There’s something not right about this picture. Al Lankford really was a Bricklin dealer, but look at the cars in the showroom.
They’re all 1967 models, and Bricklin didn’t come along until 1974. Apparently Al Lankford wanted to save a few bucks and had this 1967 vintage postcard, when he was a Buick-Opel dealer, touched up to replace the Opel with Bricklin. Well, given what a dud the Bricklin was, he was probably right in not spending an extra cent.
Al should have been a Ford dealer, then he could have saved even more money on signage.
Now, if it was “Delorean” instead of “Bricklin”, at least there was the possibility of a time machine…
Yugo would be more appropriate.
How about “Sterling”?
Another short lived brand of the 80’s.
Okay, Paul! Good funny comments. I was looking for the Bricklin’s, too. The wagon on the left at the rear of the showroom: Isn’t that an Oldsmobile?
The “Vista roof” was used by Buick too for the “Sport Wagon.”
Wasn’t Bricklin importing the Subaru 360 in 1967? But I don’t think his name was attached publicly to the Subaru project…?
Hyde park motors, our local Chrysler dealer was selling Mopar, Peugeot and 360s..
Shouldn’t Bricklins have been sold by AMC or Ford dealers? At least they would have had some of the mechanical components in stock.
First thing I noticed is there’s a dot after AL. I know “Al” is usually an abbreviation for something like “Albert”, “Alan”, “Alexander” or “Alfonso”, but shortened versions of names don’t usually have full periods after them. Only exceptions are something like Wm. for William or Geo. for George since they’re not pronounced as they look.
(side note: I’ve long been amused those names even have abbreviations, as if “George” takes too long to say or write.)
Weird thing in this postcard is that “Bricklin” looks very real and not drawn or copy-and-pasted.
I suspect the period is there so people won’t read it as “ALL ANKFORD.”
Paper used to be expensive, parchment even more so, and writing legibly with a quill and inkpot was time consuming.
What’s odd to me is that Buick is at the beginning.
side note: I’ve long been amused those names even have abbreviations, as if “George” takes too long to say or write.)
My pet example of this is those who have an automated email signature that says
“BR, Fred Bloggs”. Like, how long does “best regards” take to read?
Al Lankford Buick was in Norristown, PA, in the Philly suburbs.

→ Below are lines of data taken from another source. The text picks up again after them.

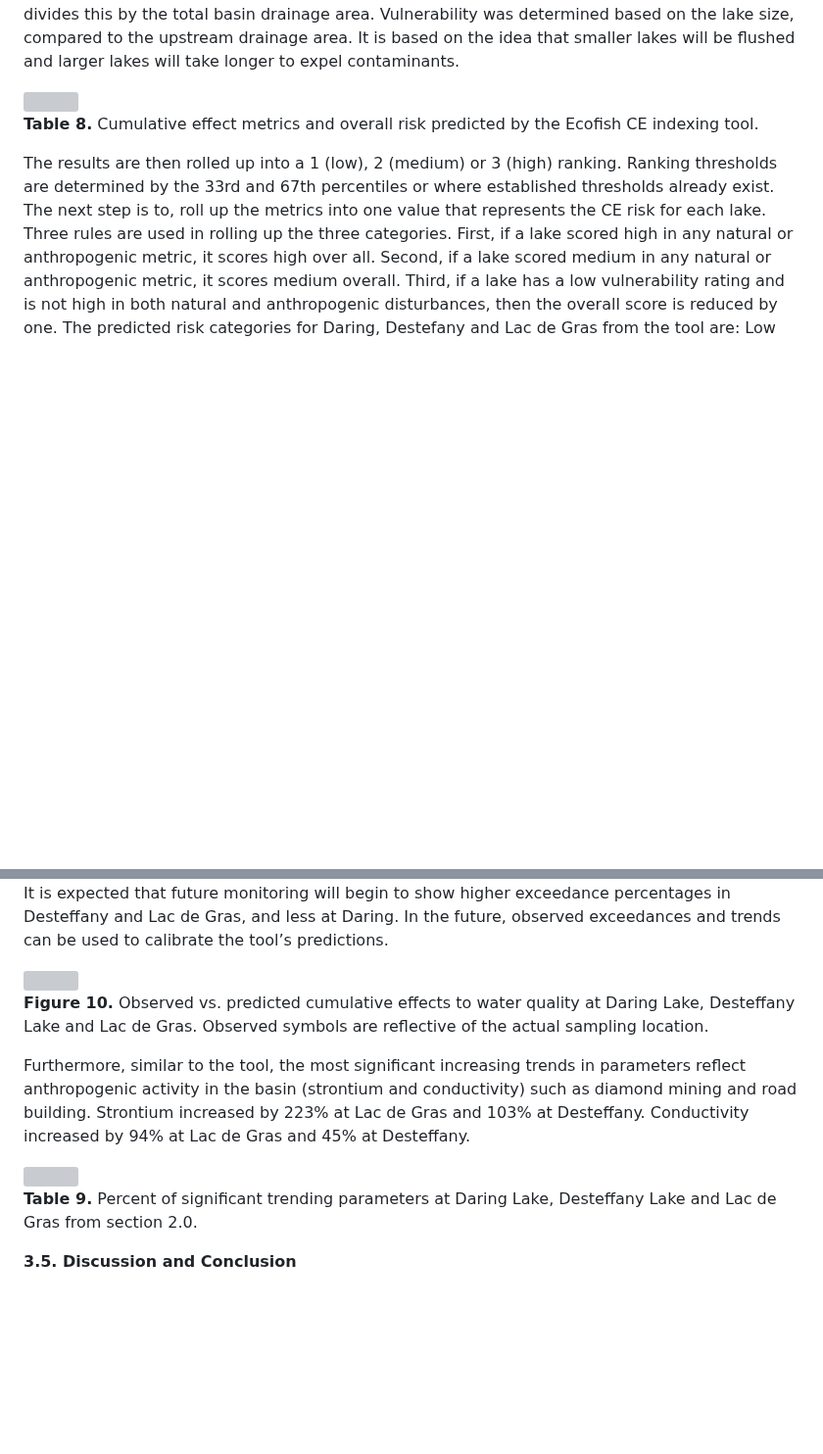
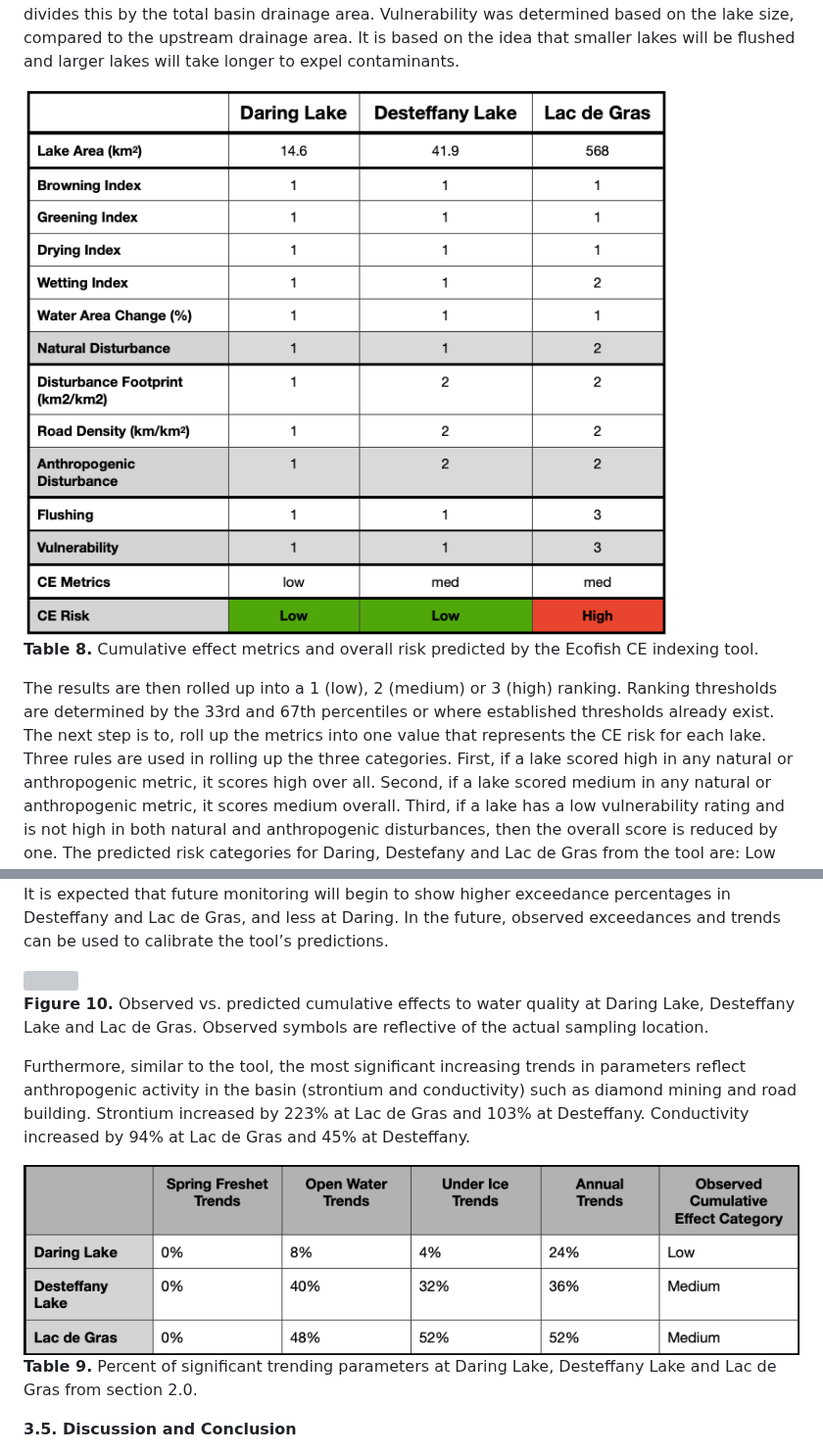
Before and after one commit to OrangeObsidian/MWS-Report, a Markdown page: Chapter3.md, 2 parts joined by grey strips. Shown at 98% size. Rendered like a GitHub page; blank space fills up the shorter version; grey boxes are pictures that could not be loaded.

```diff
--- a/Chapter3.md
+++ b/Chapter3.md
@@ -55,7 +55,7 @@ drainage area. Vulnerability was determined based on the lake size, compared to
 drainage area. It is based on the idea that smaller lakes will be flushed and larger lakes will take longer
 to expel contaminants.
 
-<img src="figures/ci_risk.png">
+<img src="ci_risk.png">
 
 <font size="-1">
 
@@ -129,7 +129,7 @@ anthropogenic activity in the basin (strontium and conductivity) such as diamond
 building. Strontium increased by 223% at Lac de Gras and 103% at Desteffany. Conductivity increased
 by 94% at Lac de Gras and 45% at Desteffany.
 
-<img src="figures/trend_table.png">
+<img src="trend_table.png">
 
 <font size="-1">
 
```
Also changed, not shown: other parts of Chapter3.md (+1 -1 lines).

The location is now a Mitsubishi dealer.
I thought the dealership name sounded familiar.
Looks like the building itself is still standing. In this Google StreetView image below, the building has a modern facade, but underneath it appears to be the same glass-fronted structure.
According to Montgomery Co. property records, the building itself was constructed in 1966 – and it appears that Al Lankford Buick moved from a downtown Norristown location shortly afterwards, so I guess they had the original photo taken for publicity surrounding their new showroom. And since it was a good photo… well, why not reuse it a few years later. Seems odd to me, but I guess Al didn’t mind!
Oddly, despite having grown up in Montgomery County, I don’t recall Lankford Buick at all.
Fluorescent tube lighting for parking lots, gas stations, and street lighting, was popular in the mid to late 60s. Somewhat, of a short-lived fad.
While they looked modern for dealer lots, and gas stations, they often clashed visually with more traditional streetscapes.
Often, a quick identifier for late ’60s highway and freeway scenes.
One of the more interesting applications of florescent lighting from the 1960’s was in the original Turcot Interchange in Montréal, which included recessed lighting embedded in the walls of the ramps, rather than traditional lamp posts.
Speaking of saving sign money, for a long time there was a Ford dealer in Dearborn MI whose name was Bob Ford. The sign on his building just said “Bob Ford.”
Well, the sign could have said “Bob Ford’s Ford”.
Yes, as I recall, Bob Ford sponsored a very successful Fairlane Thunderbolt. Driven by Len Richter.
There was a Chevy dealer in the Bronx called S.M. Rose. They had a commercial where a guy with a Noo Yawk accent popped out of a ‘75 Caprice. Only problem was they kept using that ad into the 1980’s. So they fixed it up with clips of 1981 models. That kept it fresh for the rest of the decade.